§ **PROBLEM STATEMENT**:
The answer is all of the data repeated exactly, with each picture omitted.

[Source records]
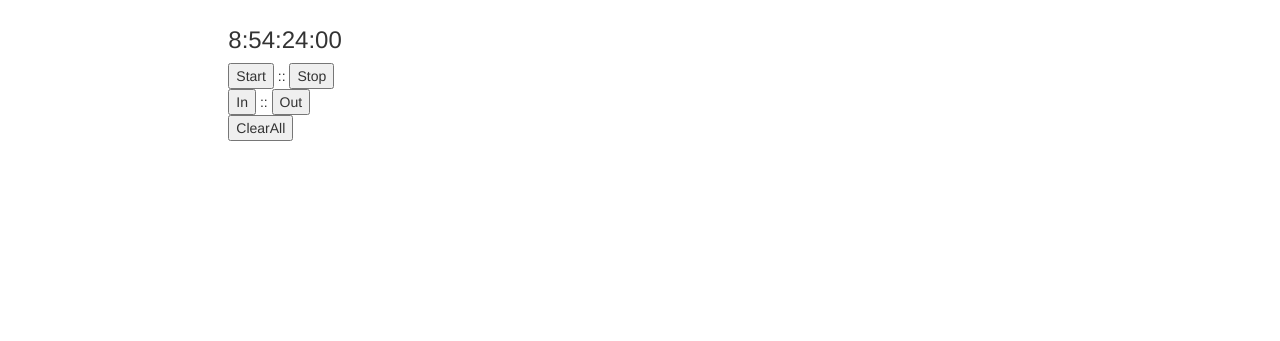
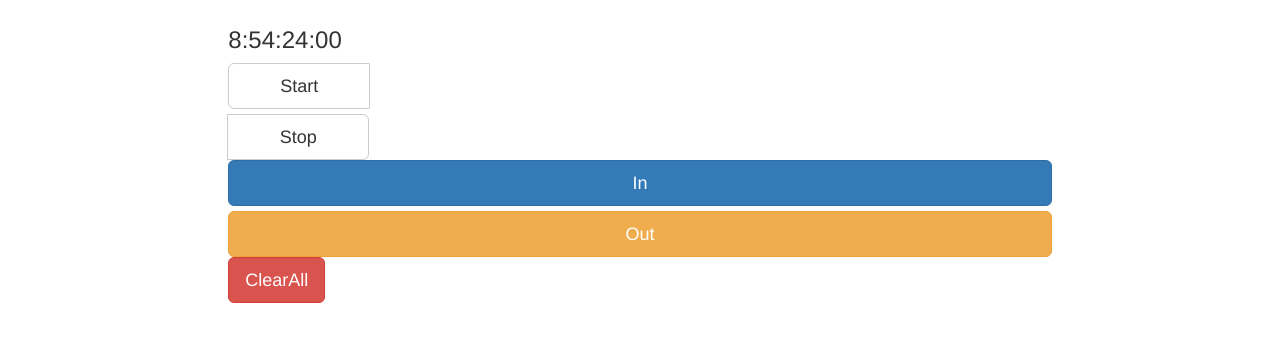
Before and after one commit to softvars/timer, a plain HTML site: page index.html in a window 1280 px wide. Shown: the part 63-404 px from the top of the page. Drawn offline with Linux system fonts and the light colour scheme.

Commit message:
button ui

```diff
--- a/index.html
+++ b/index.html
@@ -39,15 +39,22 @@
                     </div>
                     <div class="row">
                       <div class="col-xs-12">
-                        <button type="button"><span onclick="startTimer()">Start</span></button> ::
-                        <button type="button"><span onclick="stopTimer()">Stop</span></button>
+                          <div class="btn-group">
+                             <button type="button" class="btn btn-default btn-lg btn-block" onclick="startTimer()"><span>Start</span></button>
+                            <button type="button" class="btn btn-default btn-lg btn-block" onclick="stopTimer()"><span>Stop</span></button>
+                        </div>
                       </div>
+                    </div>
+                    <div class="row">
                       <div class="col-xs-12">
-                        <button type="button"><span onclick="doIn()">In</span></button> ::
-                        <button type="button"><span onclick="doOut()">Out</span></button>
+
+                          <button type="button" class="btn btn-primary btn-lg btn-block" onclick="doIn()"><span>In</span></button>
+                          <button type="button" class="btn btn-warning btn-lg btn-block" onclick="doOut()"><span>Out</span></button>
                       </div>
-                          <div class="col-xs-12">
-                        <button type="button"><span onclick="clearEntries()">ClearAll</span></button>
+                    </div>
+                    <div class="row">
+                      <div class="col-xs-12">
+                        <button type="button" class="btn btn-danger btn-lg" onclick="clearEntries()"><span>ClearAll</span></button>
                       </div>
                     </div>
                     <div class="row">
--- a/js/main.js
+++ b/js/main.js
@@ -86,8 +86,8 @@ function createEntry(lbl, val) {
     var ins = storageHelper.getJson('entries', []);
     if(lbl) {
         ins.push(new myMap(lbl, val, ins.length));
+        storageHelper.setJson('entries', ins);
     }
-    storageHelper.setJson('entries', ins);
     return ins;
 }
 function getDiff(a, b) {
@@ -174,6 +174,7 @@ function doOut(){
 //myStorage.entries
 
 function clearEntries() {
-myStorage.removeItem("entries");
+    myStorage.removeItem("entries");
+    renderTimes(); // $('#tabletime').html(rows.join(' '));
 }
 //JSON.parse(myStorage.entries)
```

§ **SOLUTION TO THE PROBLEM**:
Before and after one commit to softvars/timer, a plain HTML site: page index.html in a window 1280 px wide. Shown: the part 63-404 px from the top of the page. Drawn offline with Linux system fonts and the light colour scheme.

Commit message:
button ui

```diff
--- a/index.html
+++ b/index.html
@@ -39,15 +39,22 @@
                     </div>
                     <div class="row">
                       <div class="col-xs-12">
-                        <button type="button"><span onclick="startTimer()">Start</span></button> ::
-                        <button type="button"><span onclick="stopTimer()">Stop</span></button>
+                          <div class="btn-group">
+                             <button type="button" class="btn btn-default btn-lg btn-block" onclick="startTimer()"><span>Start</span></button>
+                            <button type="button" class="btn btn-default btn-lg btn-block" onclick="stopTimer()"><span>Stop</span></button>
+                        </div>
                       </div>
+                    </div>
+                    <div class="row">
                       <div class="col-xs-12">
-                        <button type="button"><span onclick="doIn()">In</span></button> ::
-                        <button type="button"><span onclick="doOut()">Out</span></button>
+
+                          <button type="button" class="btn btn-primary btn-lg btn-block" onclick="doIn()"><span>In</span></button>
+                          <button type="button" class="btn btn-warning btn-lg btn-block" onclick="doOut()"><span>Out</span></button>
                       </div>
-                          <div class="col-xs-12">
-                        <button type="button"><span onclick="clearEntries()">ClearAll</span></button>
+                    </div>
+                    <div class="row">
+                      <div class="col-xs-12">
+                        <button type="button" class="btn btn-danger btn-lg" onclick="clearEntries()"><span>ClearAll</span></button>
                       </div>
                     </div>
                     <div class="row">
--- a/js/main.js
+++ b/js/main.js
@@ -86,8 +86,8 @@ function createEntry(lbl, val) {
     var ins = storageHelper.getJson('entries', []);
     if(lbl) {
         ins.push(new myMap(lbl, val, ins.length));
+        storageHelper.setJson('entries', ins);
     }
-    storageHelper.setJson('entries', ins);
     return ins;
 }
 function getDiff(a, b) {
@@ -174,6 +174,7 @@ function doOut(){
 //myStorage.entries
 
 function clearEntries() {
-myStorage.removeItem("entries");
+    myStorage.removeItem("entries");
+    renderTimes(); // $('#tabletime').html(rows.join(' '));
 }
 //JSON.parse(myStorage.entries)
```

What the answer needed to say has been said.